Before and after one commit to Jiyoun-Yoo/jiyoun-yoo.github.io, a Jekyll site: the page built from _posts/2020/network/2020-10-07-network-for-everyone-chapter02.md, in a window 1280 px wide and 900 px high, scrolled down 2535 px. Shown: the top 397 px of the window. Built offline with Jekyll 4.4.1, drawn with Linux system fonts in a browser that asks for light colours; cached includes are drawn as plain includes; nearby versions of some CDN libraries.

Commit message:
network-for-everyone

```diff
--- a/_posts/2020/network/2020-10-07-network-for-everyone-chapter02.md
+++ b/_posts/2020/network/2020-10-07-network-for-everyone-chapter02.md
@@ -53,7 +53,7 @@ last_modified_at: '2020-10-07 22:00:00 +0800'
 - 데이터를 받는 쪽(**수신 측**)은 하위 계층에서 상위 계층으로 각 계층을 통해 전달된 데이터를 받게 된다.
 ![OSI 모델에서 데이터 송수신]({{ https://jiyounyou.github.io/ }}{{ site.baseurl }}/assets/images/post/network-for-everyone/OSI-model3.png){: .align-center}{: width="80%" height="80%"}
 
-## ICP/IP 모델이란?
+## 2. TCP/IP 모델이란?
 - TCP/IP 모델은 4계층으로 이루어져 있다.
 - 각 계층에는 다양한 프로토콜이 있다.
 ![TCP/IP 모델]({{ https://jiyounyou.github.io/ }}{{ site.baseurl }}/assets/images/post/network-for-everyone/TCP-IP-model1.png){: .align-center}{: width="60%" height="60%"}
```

▶ [TASK DETAILS] Extract from the material all lines containing the string "https".

▶ [ANSWER SECTION]
 ![OSI 모델에서 데이터 송수신]({{ https://jiyounyou.github.io/ }}{{ site.baseurl }}/assets/images/post/network-for-everyone/OSI-model3.png){: .align-center}{: width="80%" height="80%"}
 ![TCP/IP 모델]({{ https://jiyounyou.github.io/ }}{{ site.baseurl }}/assets/images/post/network-for-everyone/TCP-IP-model1.png){: .align-center}{: width="60%" height="60%"}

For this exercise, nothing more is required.